*** Data in this exercise ***

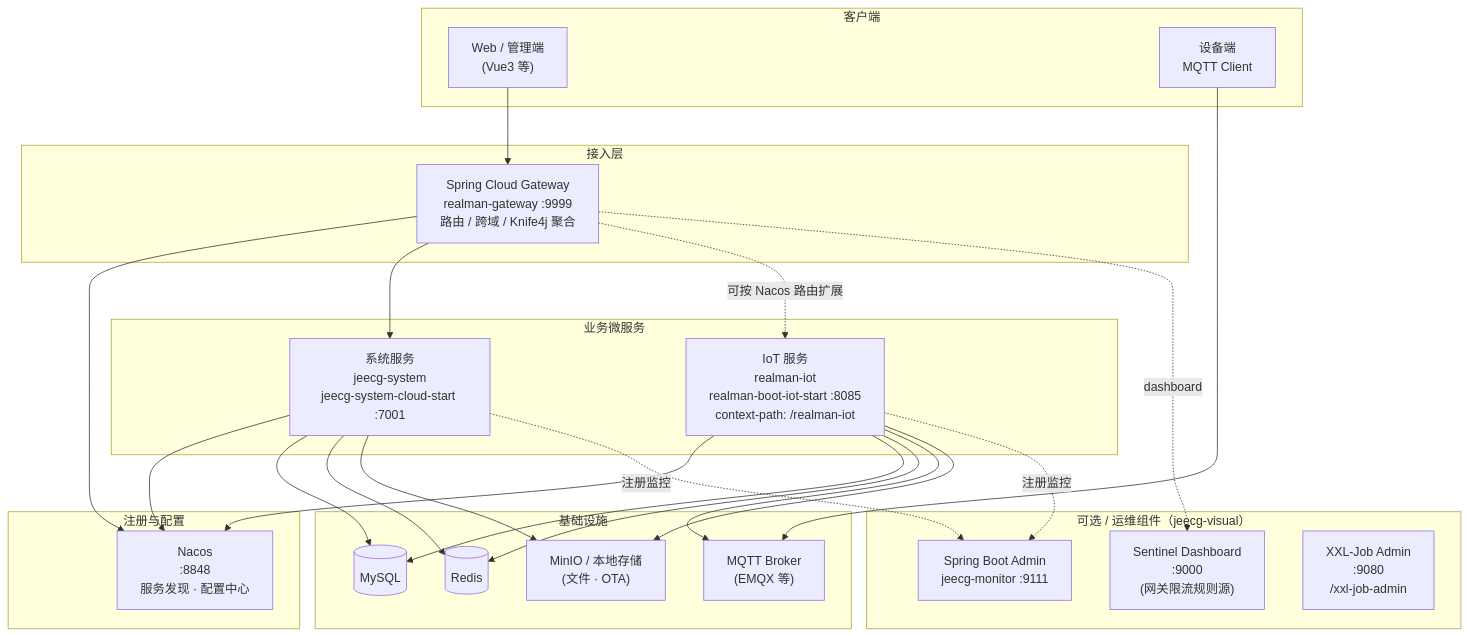
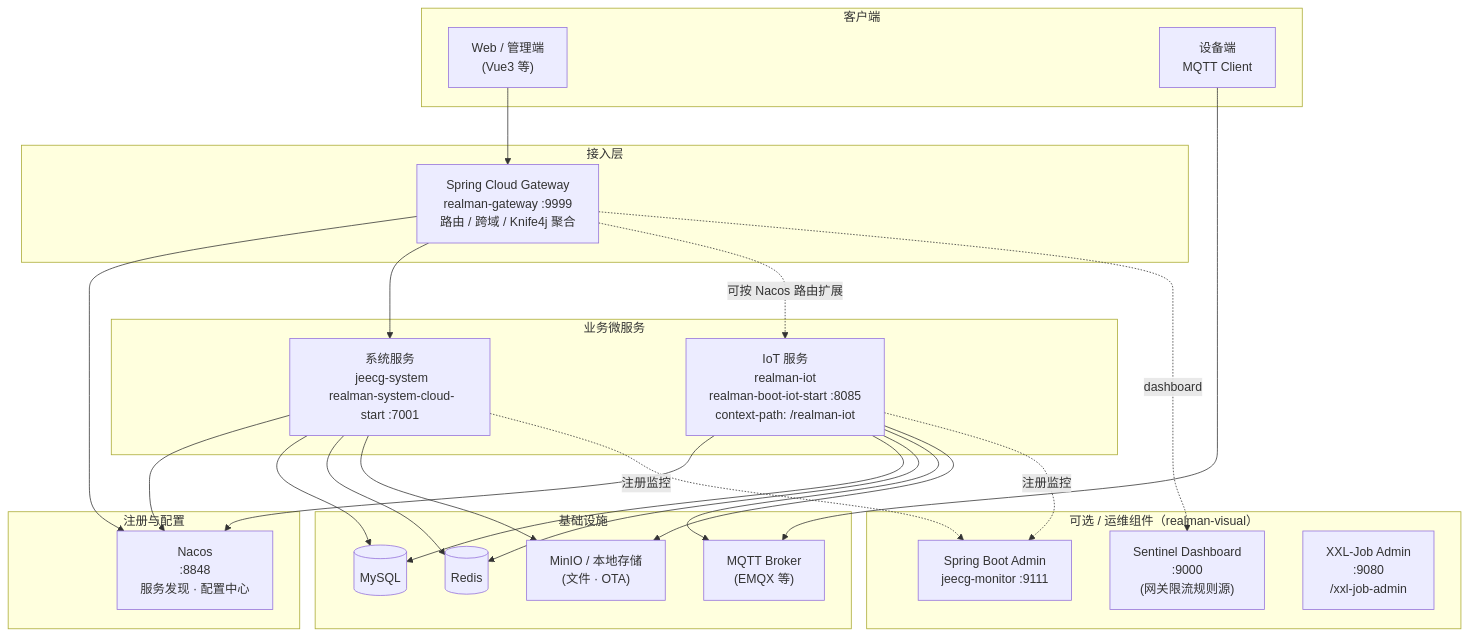
Before and after one commit to zhenyue2021/realman: the diagram in docs/realman-boot-microservices-architecture.md, drawn with Mermaid. The commit also changed other lines of this file and 277 other files, not shown here.

First line of the commit message:
refactor: 微服务模块重命名为 realman-server-cloud 并统一 Realman 启动类

````diff
--- a/docs/realman-boot-microservices-architecture.md
+++ b/docs/realman-boot-microservices-architecture.md
@@ -11,54 +11,54 @@
 ```mermaid
 flowchart TB
   subgraph clients["客户端"]
     WEB["Web / 管理端\n(Vue3 等)"]
     DEV["设备端\nMQTT Client"]
   end
 
   subgraph access["接入层"]
     GW["Spring Cloud Gateway\nrealman-gateway :9999\n路由 / 跨域 / Knife4j 聚合"]
   end
 
   subgraph registry["注册与配置"]
     NACOS["Nacos\n:8848\n服务发现 · 配置中心"]
   end
 
   subgraph biz["业务微服务"]
-    SYS["系统服务\njeecg-system\njeecg-system-cloud-start :7001"]
-    IOT["IoT 服务\nrealman-iot\nrealman-boot-iot-start :8085\ncontext-path: /realman-iot"]
+    SYS["系统服务\n jeecg-system\n realman-system-cloud-start :7001"]
+    IOT["IoT 服务\n realman-iot\n realman-boot-iot-start :8085\n context-path: /realman-iot"]
   end
 
-  subgraph optional["可选 / 运维组件（jeecg-visual）"]
+  subgraph optional["可选 / 运维组件（realman-visual）"]
     SENT["Sentinel Dashboard\n:9000\n(网关限流规则源)"]
     MON["Spring Boot Admin\njeecg-monitor :9111"]
     XXL["XXL-Job Admin\n:9080\n/xxl-job-admin"]
   end
 
   subgraph infra["基础设施"]
     MYSQL[("MySQL")]
     REDIS[("Redis")]
     MQTT["MQTT Broker\n(EMQX 等)"]
     MINIO["MinIO / 本地存储\n(文件 · OTA)"]
   end
 
   WEB --> GW
   GW --> NACOS
   GW --> SYS
   GW -. 可按 Nacos 路由扩展 .-> IOT
 
   SYS --> NACOS
   IOT --> NACOS
 
   SYS --> MYSQL
   SYS --> REDIS
   IOT --> MYSQL
   IOT --> REDIS
   IOT --> MQTT
   DEV --> MQTT
   IOT --> MINIO
   SYS --> MINIO
 
   GW -. dashboard .-> SENT
   SYS -. 注册监控 .-> MON
   IOT -. 注册监控 .-> MON
 ```
````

*** End of Data in this exercise ***

▸ **About this task**
Count the lines in the material above where the string "subgraph" appears, then state only that count.

▸ **Expected output**
7